Deb Morgan (Jennifer Carpenter) was definitely dead in the September 2013 series finale of “Dexter,” after her brother Dexter (Michael C. Hall) removed her from life support and dropped her lifeless body into the ocean.
But Deb is just as definitely back, eight years later, in Sunday’s Showtime revival, “Dexter: new blood. And the dead sister is so above her brother’s serial murder.
In the return of the ninth season, a 10-part revamp of the critically exhausted 2013 In the end, Deb serves as Dexter’s increasingly restless inner voice. Invisible to the citizens of her new home in upstate Iron Lake, New York, the long-suffering Deb does not let her murderous brother cause pain in her afterlife.
“This time I can drive a nail into your side. This time I can choke you, I can hurt you,” Carpenter said, describing his character’s feelings to USA TODAY. “It was very satisfying. For once Deb is in control.”
Here’s what you need to know about Deb’s bloody comeback:
Carpenter thinks Deb’s death was too “cold”
Deb has always believed, ever since finding out about her brother Dexter’s murderous compulsion, that she could help him stop.

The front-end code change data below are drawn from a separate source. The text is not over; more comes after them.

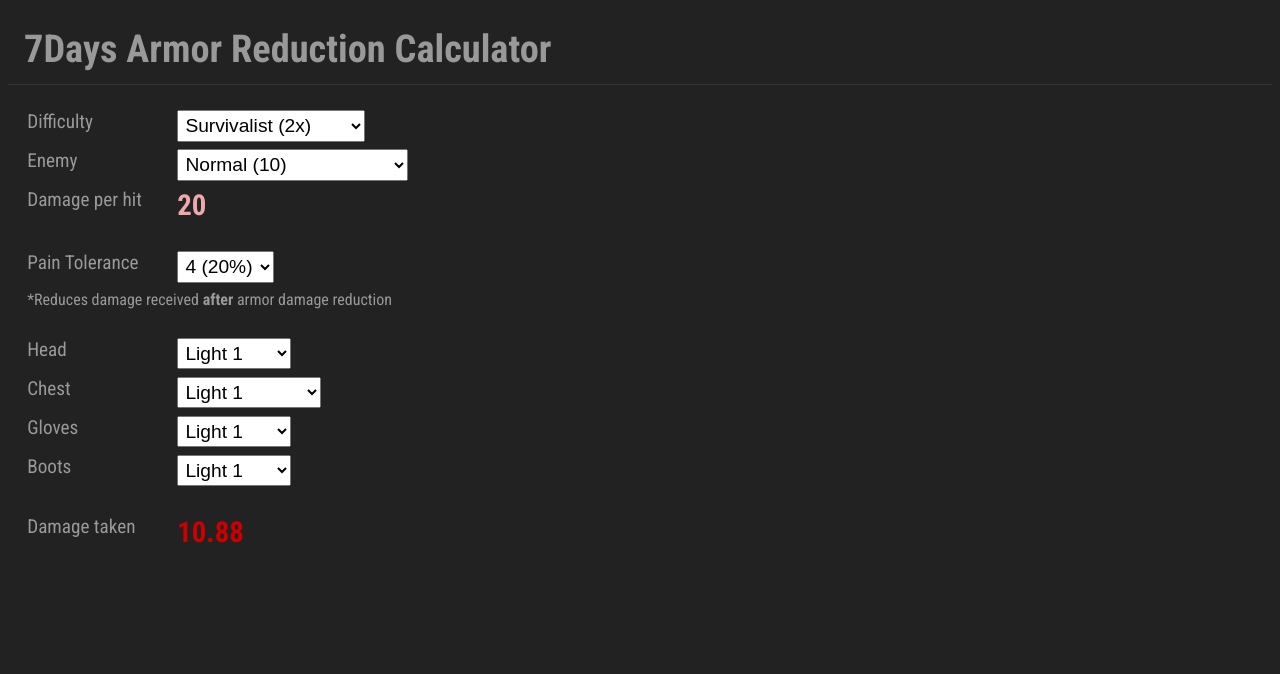
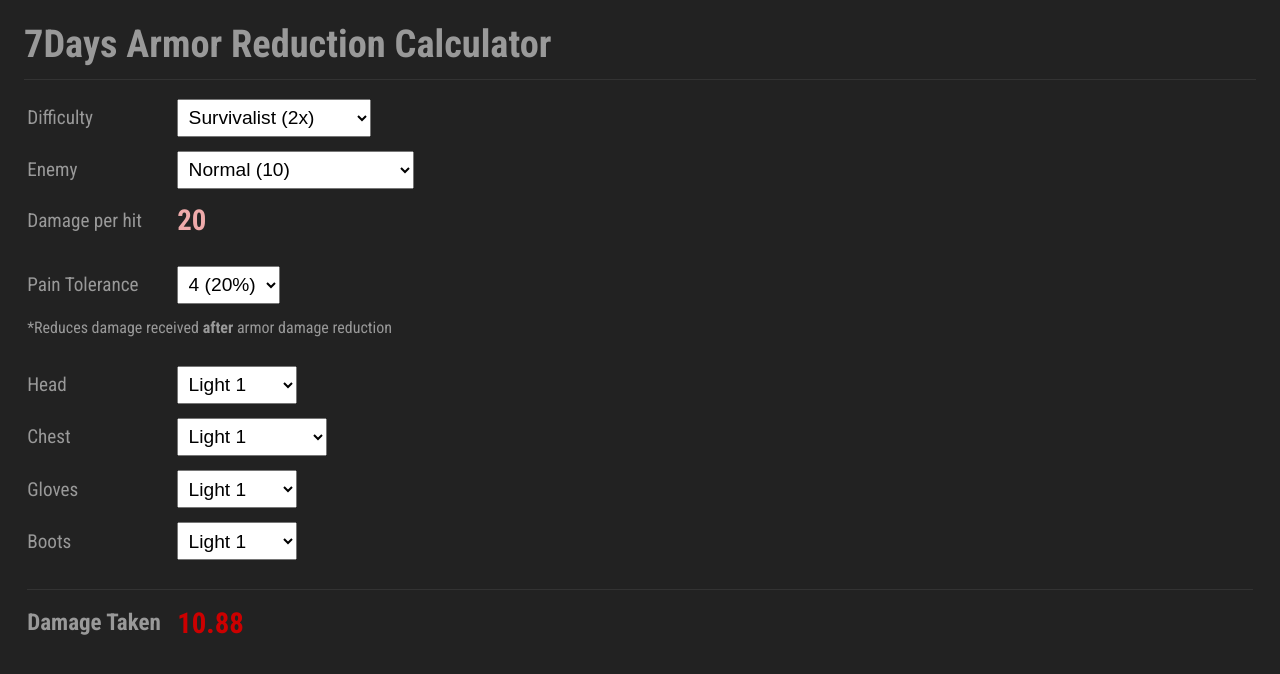
Before and after one commit to craigworthing/7daysArmorCalculator, a plain HTML site: page index.html in a window 1280 px wide. Drawn offline with Linux system fonts and the light colour scheme.

Commit message:
Update index.html

```diff
--- a/index.html
+++ b/index.html
@@ -29,7 +29,7 @@
   }
 
   .row {
-    margin-bottom: .4em;
+    margin-bottom: .75em;
     flex: 0 1 100%;
     display:flex;
   }
@@ -46,23 +46,20 @@
   label {
     width: 150px;
     display: inline-block;
-    padding-bottom: 6px;
-  }
+    display:flex;
+    align-items: center;
 
-  input {
-    font-size: 1.5rem;
-    width: 4rem;
   }
 
   input,
   select {
-    padding: 0.2rem;
+    padding: 0.4rem;
   }
 
   h1 {
     border-bottom: 1px solid #333;
-    padding-bottom: .8rem;
-    padding-left: 1rem;
+    padding: .8rem 0;
+    margin:0 1rem;
   }
 
   div h2 {
@@ -96,6 +93,15 @@
   h3 {
     float: left;
     width: 100%;
+  }
+
+  #damageTaken {
+    border-top: 1px solid #333;
+    padding-top:1rem;
+  }
+
+  #damageTaken label {
+    font-size:1.2em;
   }
 
   @media (max-width: 768px) {
@@ -143,7 +149,7 @@
   <div id="armor" class="content"></div>
   <div id="damageTaken" class="content">
     <div class="row">
-      <label>Damage taken</label>
+      <label><b>Damage Taken</b></label>
       <h2 id="total"></h2>
     </div>
   </div>
```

“She always thought it was a choice or a bad habit,” Carpenter says. Clearly, she was wrong, and the impact that Dexter’s continued murder had on her life has been profound.
For her own sanity, Carpenter says she pleaded for her loyal character to die in Season 8.
“She was such a visceral part of me that we had to part in the healthiest way possible,” says Carpenter. “And that seemed like the healthiest way.”
But in a lament expressed by fans of the series after the finale, Carpenter didn’t appreciate his brother’s approach to resting her in the Ocean Grave.
“It was so cold I felt like an idiot who (Deb) had been looking for love there. It’s absurd,” Carpenter says. “I wish he had shown he was sad for me.”
Dexter didn’t stop the late Deb from RIP-ing
Carpenter began his acting prep by imagining Dexter flying his sister out of the sky after her traumatic death by bringing her to her frigid new home.
“It’s the idea of her ascending to that white light, finally a softer place, and then she’s brought to the cold that burns where Dexter has brought me,” says Carpenter. “But I realized it was her hell, not hers. She rests in peace.”
Ultimately, she sees the return as “Deb’s reward for the suffering she endured” by supporting Dexter.
The first scene of Deb’s “New Blood” shows her in a comfortable dress talking with her brother. Its presence is “heartwarming, even soothing,” says Michael C. Hall. But when Dexter starts killing again, while allowing his teenage son Harrison (Jack Alcott) to return to his toxic life – against Deb’s will – it has driven his behavior into a frenzied anger. Deb literally enters Dexter’s face and intimate space. “She lets him have it from all kinds of different angles,” says Hall.
Deb likes to transform into a “fun house” mirror reflecting her brother’s brain, which she can now “manipulate at my discretion,” Carpenter explains.
The Water Grave Season 9 appearance was a secret until John Lithgow revealed earlier this year that his Trinity Killer and Deb would reappear.
“Until that second, Jennifer Carpenter was a secret,” says executive producer Clyde Phillips. “We pulled our hair out and realized it was better for the show. People have more anticipation.”
The bloody bullet scene was Carpenter’s idea
The scene in which Deb fires a bullet from her side to forcefully show Dexter how everything he touches turns to blood and death is a moment of power in the first season.
“It was my idea,” Carpenter says proudly. “It was just to viscerally remind him of the gore. I thought, ‘Deb isn’t real, let’s play with that and just rip the ball out. “”
In season 8, it was serial killer Oliver Saxon (Snævar Darri Ingólfsson) who shot Deb in the abdomen that sent her into a coma. But it was Dexter’s homicidal tendencies and lifestyle choices that tragically put Deb in the crosshairs. At one point, the cast had fun having Deb ram the bullet down Dexter’s throat, “to choke him with it,” Carpenter says. Less bloody heads prevailed, but the withdrawal of the bullet “has become a symbol of the spectacle,” she said.
In another crazy moment to show Dexter’s mental deterioration, Deb happily throws human limbs into a bloody wood chipper. Carpenter loved shooting the bloody scene. But as fake blood spurted out of the machine, she had a heartache knowing that her son Isaac (along with her musician husband Seth Avett) wouldn’t be able to watch mom at work. “Standing behind the wood chipper, I thought, ‘Will I ever do something my son can watch?’ “
Carpenter insists she had no stated preference for Deb’s final destination in the new season. She leaves that in the hands of the show’s producers, including co-producer Hall, her 2008-11 husband. “I trust him, especially when it comes to this character,” she says.
She has already learned a major lesson from the season, fake blood is realistic.
“It’s an amazing tool because it looks and feels so real,” Carpenter says. “And it’s really hard to get out of it.”